Having an invisible boyfriend or girlfriend is nothing new.
There was always that one kid who claimed to have a girlfriend he met at summer camp. They were star-crossed lovers, and she lived out of state... And no one believed it for a second. (Think Napoleon Dynamite, carrying around the head shot of his girlfriend who just happens to go to a different school).
Or out on a Saturday night: Instead of dousing a pesky bar creep with your drink, you simply explain that you’re in a committed relationship and hope they leave you alone.
Invisibleboyfriend.com is a more high tech and expensive version of what we have been doing since the tempestuous days of middle school dances.
The Invisible Boyfriend website, along with its counterpart, Invisible Girlfriend, launched three weeks ago and has already gained significant media attention. The website allows subscribers to construct a profile of a virtual boyfriend or girlfriend and carry out conversations with them via text.

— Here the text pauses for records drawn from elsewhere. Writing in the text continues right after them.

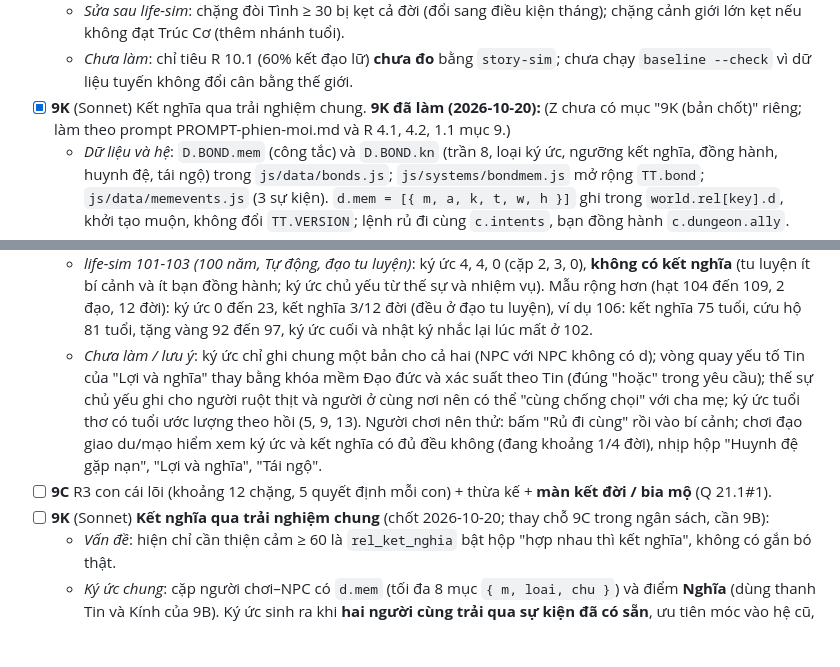
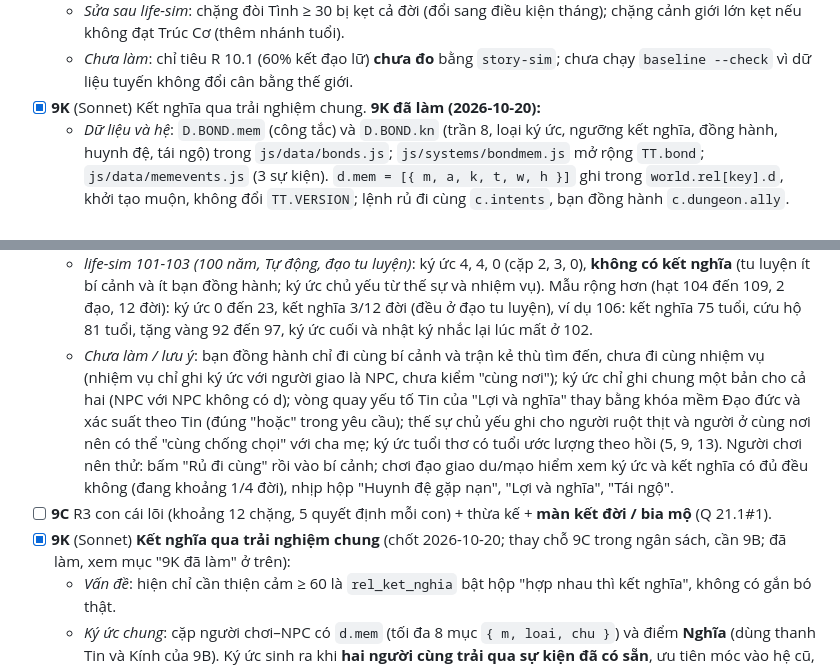
Before and after one commit to Phongxuan123/tu-tien, a Markdown page: ke-hoach/Z-lo-trinh-trien-khai.md, 2 parts joined by grey strips. Drawn GitHub-style; blank space fills up the shorter version.

Commit message:
9K: ghi chú Z sau khi gộp bản chốt

```diff
--- a/ke-hoach/Z-lo-trinh-trien-khai.md
+++ b/ke-hoach/Z-lo-trinh-trien-khai.md
@@ -267,7 +267,7 @@
   - *Life-sim 101 đến 103*: 101 đi qua hôn ước, lễ kết và ở bên rồi chia lối; 102 tới rạn nứt và tang; 103 dừng ở chặng gặp đầu đời. Không lộ khe `{...}`.
   - *Sửa sau life-sim*: chặng đòi Tình ≥ 30 bị kẹt cả đời (đổi sang điều kiện tháng); chặng cảnh giới lớn kẹt nếu không đạt Trúc Cơ (thêm nhánh tuổi).
   - *Chưa làm*: chỉ tiêu R 10.1 (60% kết đạo lữ) **chưa đo** bằng `story-sim`; chưa chạy `baseline --check` vì dữ liệu tuyến không đổi cân bằng thế giới.
-- [x] **9K** (Sonnet) Kết nghĩa qua trải nghiệm chung. **9K đã làm (2026-10-20):** (Z chưa có mục "9K (bản chốt)" riêng; làm theo prompt PROMPT-phien-moi.md và R 4.1, 4.2, 1.1 mục 9.)
+- [x] **9K** (Sonnet) Kết nghĩa qua trải nghiệm chung. **9K đã làm (2026-10-20):**
   - *Dữ liệu và hệ*: `D.BOND.mem` (công tắc) và `D.BOND.kn` (trần 8, loại ký ức, ngưỡng kết nghĩa, đồng hành, huynh đệ, tái ngộ) trong `js/data/bonds.js`; `js/systems/bondmem.js` mở rộng `TT.bond`; `js/data/memevents.js` (3 sự kiện). `d.mem = [{ m, a, k, t, w, h }]` ghi trong `world.rel[key].d`, khởi tạo muộn, không đổi `TT.VERSION`; lệnh rủ đi cùng `c.intents`, bạn đồng hành `c.dungeon.ally`.
   - *Ký ức*: `TT.bond.remember(c, o, loai, chu, nang)` (nặng nhân phần cộng Tin/Kính; chặn ghi trùng loại trong `gap` tháng; trần 8, đầy thì bỏ ký ức thường cũ nhất, chỉ khi toàn hoạn nạn mới bỏ hoạn nạn cũ nhất; chữ tự gắn tên nơi nếu thiếu), `shared` (tối đa n người cùng nơi), `mems, hardships, recall` (đọc thuần). 13 loại; hoạn nạn: danh, cuu, the_gioi, luy, mat. **Điểm móc đã gắn**: bí cảnh (`dungeon.enter/finish`, ký ức `bi_canh`; thoát hiểm thành hoạn nạn), đánh nhau (`assist` trong bí cảnh và `rel_ke_thu` Ra tay/Cầu cứu bạn), nhờ giúp (`rel_nho_giup`), nhiệm vụ (`quests.settle` người giao NPC), sự kiện thế giới (`memYearly`: hạn, lũ, dịch hoặc mặt trận ở vùng, tối đa 2 người ở gần, 15% mỗi năm), bạn thuở nhỏ (`childhood.apply`), nghe giảng, luận đạo, đấu giá (`opp_*`), cộng thêm lời thề, giữ lời thề, tái ngộ, mất.
   - *Đồng hành*: `TT.bond.ally(c)` bạn cùng nơi thiện cảm ≥ 40 (p 0,3 theo độ thân; huynh đệ 0,55; được rủ 0,85 và dùng hết lời hẹn); `pickAlly` ở `dungeon.enter`; `assist(c, res, a, foe)` ở mọi trận bí cảnh và kẻ thù tìm đến: trận thua lật thành thắng với xác suất 5 đến 10% (theo độ thân), khi c sắp chết thì bạn chết thay 25% (c còn 1 sinh lực), thắng thì bạn bị thương 15%; `endAlly`: chia 20% vàng và tu vi cho bạn, ghi ký ức. Nút **"Rủ đi cùng"** ở thẻ người (lệnh ưu tiên thấp, hạn 6 tháng, tối đa 2 lệnh, gộp lệnh trùng, hết hạn ghi "Chưa tìm được…", lúc rảnh tự đi tìm nếu cùng vùng).
@@ -277,9 +277,9 @@
   - *Kiểm thử*: 8 bài "Kết nghĩa (9K)" (ký ức ở 8 loại điểm móc, trần 8 và giữ hoạn nạn, đồng hành đúng biên 5 đến 10% đo 6.000 lần, chia lợi phẩm, chết thay, lời hẹn; kết nghĩa không bật/bật, chữ nhắc, từ chối, công tắc; huynh đệ; ba sự kiện mới và hậu quả trễ và khóa mềm; lưu/tải; công tắc tắt: không rng, không ghi). Chạy đầy đủ 171 bài: 169 đạt, **2 lỗi có sẵn không do 9K** (chạy lại sau `git stash` vẫn lỗi y như vậy): "Sửa lõi (8B2): khi hoac chưa đủ" và "Nhịp quyết định" (7,04 lần/phút ở bản trước 9K, 7,06 sau 9K). `story-lint` sạch.
   - *Cân bằng*: `node tools/baseline.js --check` và `--check --mem=off` đều **trùng khít 40/40** (baseline không đi qua hệ người chơi).
   - *life-sim 101-103 (100 năm, Tự động, đạo tu luyện)*: ký ức 4, 4, 0 (cặp 2, 3, 0), **không có kết nghĩa** (tu luyện ít bí cảnh và ít bạn đồng hành; ký ức chủ yếu từ thế sự và nhiệm vụ). Mẫu rộng hơn (hạt 104 đến 109, 2 đạo, 12 đời): ký ức 0 đến 23, kết nghĩa 3/12 đời (đều ở đạo tu luyện), ví dụ 106: kết nghĩa 75 tuổi, cứu hộ 81 tuổi, tặng vàng 92 đến 97, ký ức cuối và nhật ký nhắc lại lúc mất ở 102.
-  - *Chưa làm / lưu ý*: ký ức chỉ ghi chung một bản cho cả hai (NPC với NPC không có d); vòng quay yếu tố Tin của "Lợi và nghĩa" thay bằng khóa mềm Đạo đức và xác suất theo Tin (đúng "hoặc" trong yêu cầu); thế sự chủ yếu ghi cho người ruột thịt và người ở cùng nơi nên có thể "cùng chống chọi" với cha mẹ; ký ức tuổi thơ có tuổi ước lượng theo hồi (5, 9, 13). Người chơi nên thử: bấm "Rủ đi cùng" rồi vào bí cảnh; chơi đạo giao du/mạo hiểm xem ký ức và kết nghĩa có đủ đều không (đang khoảng 1/4 đời), nhịp hộp "Huynh đệ gặp nạn", "Lợi và nghĩa", "Tái ngộ".
+  - *Chưa làm / lưu ý*: bạn đồng hành chỉ đi cùng bí cảnh và trận kẻ thù tìm đến, chưa đi cùng nhiệm vụ (nhiệm vụ chỉ ghi ký ức với người giao là NPC, chưa kiểm "cùng nơi"); ký ức chỉ ghi chung một bản cho cả hai (NPC với NPC không có d); vòng quay yếu tố Tin của "Lợi và nghĩa" thay bằng khóa mềm Đạo đức và xác suất theo Tin (đúng "hoặc" trong yêu cầu); thế sự chủ yếu ghi cho người ruột thịt và người ở cùng nơi nên có thể "cùng chống chọi" với cha mẹ; ký ức tuổi thơ có tuổi ước lượng theo hồi (5, 9, 13). Người chơi nên thử: bấm "Rủ đi cùng" rồi vào bí cảnh; chơi đạo giao du/mạo hiểm xem ký ức và kết nghĩa có đủ đều không (đang khoảng 1/4 đời), nhịp hộp "Huynh đệ gặp nạn", "Lợi và nghĩa", "Tái ngộ".
 - [ ] **9C** R3 con cái lõi (khoảng 12 chặng, 5 quyết định mỗi con) + thừa kế + **màn kết đời / bia mộ** (Q 21.1#1).
-- [ ] **9K** (Sonnet) **Kết nghĩa qua trải nghiệm chung** (chốt 2026-10-20; thay chỗ 9C trong ngân sách, cần 9B):
+- [x] **9K** (Sonnet) **Kết nghĩa qua trải nghiệm chung** (chốt 2026-10-20; thay chỗ 9C trong ngân sách, cần 9B; đã làm, xem mục "9K đã làm" ở trên):
   - *Vấn đề*: hiện chỉ cần thiện cảm ≥ 60 là `rel_ket_nghia` bật hộp "hợp nhau thì kết nghĩa", không có gắn bó thật.
   - *Ký ức chung*: cặp người chơi–NPC có `d.mem` (tối đa 8 mục `{ m, loai, chu }`) và điểm **Nghĩa** (dùng thanh Tin và Kính của 9B). Ký ức sinh ra khi **hai người cùng trải qua sự kiện đã có sẵn**, ưu tiên móc vào hệ cũ, ít tạo sự kiện mới: cùng vào bí cảnh (`dungeon.enter`, `opp_bi_canh`), cùng đánh quái hoặc kẻ thù (`combat`, `rel_ke_thu`), giúp nhau lúc khó (`rel_nho_giup`, bị thương, thiếu tiền), cùng làm nhiệm vụ (`quests` hoàn thành cùng nơi), cùng gặp thiên tai, chiến sự, dịch ở vùng (sự kiện thế giới sẵn có), bạn thuở nhỏ `{ban}` của tuổi thơ (ký ức đầu tiên), cùng nghe giảng, luận đạo, đấu giá (`opp_cao_nhan`, `opp_luan_dao`, `opp_dau_gia`). Hoạn nạn (suýt chết, cứu mạng) nặng hơn chuyện vui.
   - *Đồng hành*: khi người chơi đi bí cảnh, đánh nhau, làm nhiệm vụ mà có bạn thân (thiện cảm ≥ 40) cùng nơi, bạn đó có xác suất đi cùng (hoặc người chơi rủ bằng nút ưu tiên thấp theo R 1.1 mục 9): giúp nhẹ (+5 đến +10% thắng, chia chiến lợi phẩm), có thể bị thương hoặc chết thay; cả hai nhận ký ức.
```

While some people may enjoy the cool factor that comes with a boy or girlfriend that no one will know, the creators also hope the service will help people avoid uncomfortable situations such as the one described by Founder Matthew Homann in an interview with a BetaBeat reporter. “[Imagine] you’ve got conservative grandparents in the Bible Belt who can’t believe you might be gay or lesbian,” Homann says. The texts and profiles will get nosy family members off your back. To make the process both efficient and believable, the responses are from a mix of automated and human sources.
My Invisible Boyfriend
For the purposes of this article, and the sake of my bank account, I elected to go for a free trial of the Invisible Boyfriend service. The regular $25 per month fee includes 50 text messages, 10 voicemails, and one postcard, but I could get 10 texts for free. I tried to take the limited texts into account when building my boyfriend. What kind of guy would I want to date if I knew it was doomed from the start? Who would be the most fun? If I only have a limited amount of time with this person, they’d better be worth showing off. So naturally, I was going to create the wealthiest, most lavish, boyfriend I could come up with. Go big or go home, if you will.
Step 1: Build your boy
Picking a name was arguably the most difficult step. Growing up in Massachusetts, I knew there was only one last name I could pick: Kennedy. The closest thing we’ll ever get to a royal family, dating a real Kennedy is a Massachusetts girl’s dream (not nearly appreciated enough by Taylor Swift, I might add). Finally I had it: Lucas Kennedy. Dreamy.
Next, I had to chose a photo, and I will say the collection was more “five dollar all-you-can-eat buffet” than “five course meal with expert wine pairing.” Then again, I guess I shouldn't expect much from stock photos.
I picked a fairly attractive gentleman who looked like the youngest in the smorgasbord of eligible bachelors. This of course, is excluding the one that looked like a 14-year-old hipster wannabe (bottom left corner). He was kind of like the salad bar at Pizza Hut — no one knows why it’s there, but you're not necessarily going to go through the effort to complain about it.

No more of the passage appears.